(Stored data entries)
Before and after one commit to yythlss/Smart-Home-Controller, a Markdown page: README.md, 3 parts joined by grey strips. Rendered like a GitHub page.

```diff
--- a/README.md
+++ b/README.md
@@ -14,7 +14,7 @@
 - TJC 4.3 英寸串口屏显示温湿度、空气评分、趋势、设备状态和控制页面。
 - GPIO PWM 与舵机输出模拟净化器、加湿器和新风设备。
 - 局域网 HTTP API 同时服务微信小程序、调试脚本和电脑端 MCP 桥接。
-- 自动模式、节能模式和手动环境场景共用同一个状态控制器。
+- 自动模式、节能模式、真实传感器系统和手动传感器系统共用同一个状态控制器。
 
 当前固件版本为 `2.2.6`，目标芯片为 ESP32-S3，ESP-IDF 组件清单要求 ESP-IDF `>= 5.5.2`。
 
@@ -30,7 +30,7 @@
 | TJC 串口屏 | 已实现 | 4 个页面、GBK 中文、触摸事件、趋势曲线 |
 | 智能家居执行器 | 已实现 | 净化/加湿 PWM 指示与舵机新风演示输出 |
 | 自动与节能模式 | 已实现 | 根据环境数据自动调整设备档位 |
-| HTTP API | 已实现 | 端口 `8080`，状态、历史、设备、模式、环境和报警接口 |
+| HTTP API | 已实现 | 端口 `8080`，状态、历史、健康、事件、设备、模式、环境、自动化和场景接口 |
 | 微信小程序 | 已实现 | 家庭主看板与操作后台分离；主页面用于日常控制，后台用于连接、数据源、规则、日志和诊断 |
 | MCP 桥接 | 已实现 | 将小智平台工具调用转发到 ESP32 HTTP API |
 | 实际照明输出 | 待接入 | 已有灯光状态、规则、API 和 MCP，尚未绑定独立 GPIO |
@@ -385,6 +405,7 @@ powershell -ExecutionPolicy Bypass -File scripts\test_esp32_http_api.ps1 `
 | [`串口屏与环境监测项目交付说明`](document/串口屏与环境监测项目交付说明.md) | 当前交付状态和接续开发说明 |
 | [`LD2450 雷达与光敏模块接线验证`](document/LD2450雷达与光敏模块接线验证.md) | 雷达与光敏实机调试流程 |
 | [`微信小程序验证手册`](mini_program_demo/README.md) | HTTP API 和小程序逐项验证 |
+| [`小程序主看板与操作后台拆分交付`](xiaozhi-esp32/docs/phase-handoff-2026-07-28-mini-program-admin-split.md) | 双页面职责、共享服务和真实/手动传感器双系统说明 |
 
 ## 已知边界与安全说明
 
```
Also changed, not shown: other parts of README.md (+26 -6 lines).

YOUR ASSIGNMENT
Make a verbatim copy of each record.

YOUR RESPONSE
Before and after one commit to yythlss/Smart-Home-Controller, a Markdown page: README.md, 3 parts joined by grey strips. Rendered like a GitHub page.

```diff
--- a/README.md
+++ b/README.md
@@ -14,7 +14,7 @@
 - TJC 4.3 英寸串口屏显示温湿度、空气评分、趋势、设备状态和控制页面。
 - GPIO PWM 与舵机输出模拟净化器、加湿器和新风设备。
 - 局域网 HTTP API 同时服务微信小程序、调试脚本和电脑端 MCP 桥接。
-- 自动模式、节能模式和手动环境场景共用同一个状态控制器。
+- 自动模式、节能模式、真实传感器系统和手动传感器系统共用同一个状态控制器。
 
 当前固件版本为 `2.2.6`，目标芯片为 ESP32-S3，ESP-IDF 组件清单要求 ESP-IDF `>= 5.5.2`。
 
@@ -30,7 +30,7 @@
 | TJC 串口屏 | 已实现 | 4 个页面、GBK 中文、触摸事件、趋势曲线 |
 | 智能家居执行器 | 已实现 | 净化/加湿 PWM 指示与舵机新风演示输出 |
 | 自动与节能模式 | 已实现 | 根据环境数据自动调整设备档位 |
-| HTTP API | 已实现 | 端口 `8080`，状态、历史、设备、模式、环境和报警接口 |
+| HTTP API | 已实现 | 端口 `8080`，状态、历史、健康、事件、设备、模式、环境、自动化和场景接口 |
 | 微信小程序 | 已实现 | 家庭主看板与操作后台分离；主页面用于日常控制，后台用于连接、数据源、规则、日志和诊断 |
 | MCP 桥接 | 已实现 | 将小智平台工具调用转发到 ESP32 HTTP API |
 | 实际照明输出 | 待接入 | 已有灯光状态、规则、API 和 MCP，尚未绑定独立 GPIO |
@@ -385,6 +405,7 @@ powershell -ExecutionPolicy Bypass -File scripts\test_esp32_http_api.ps1 `
 | [`串口屏与环境监测项目交付说明`](document/串口屏与环境监测项目交付说明.md) | 当前交付状态和接续开发说明 |
 | [`LD2450 雷达与光敏模块接线验证`](document/LD2450雷达与光敏模块接线验证.md) | 雷达与光敏实机调试流程 |
 | [`微信小程序验证手册`](mini_program_demo/README.md) | HTTP API 和小程序逐项验证 |
+| [`小程序主看板与操作后台拆分交付`](xiaozhi-esp32/docs/phase-handoff-2026-07-28-mini-program-admin-split.md) | 双页面职责、共享服务和真实/手动传感器双系统说明 |
 
 ## 已知边界与安全说明
 
```
Also changed, not shown: other parts of README.md (+26 -6 lines).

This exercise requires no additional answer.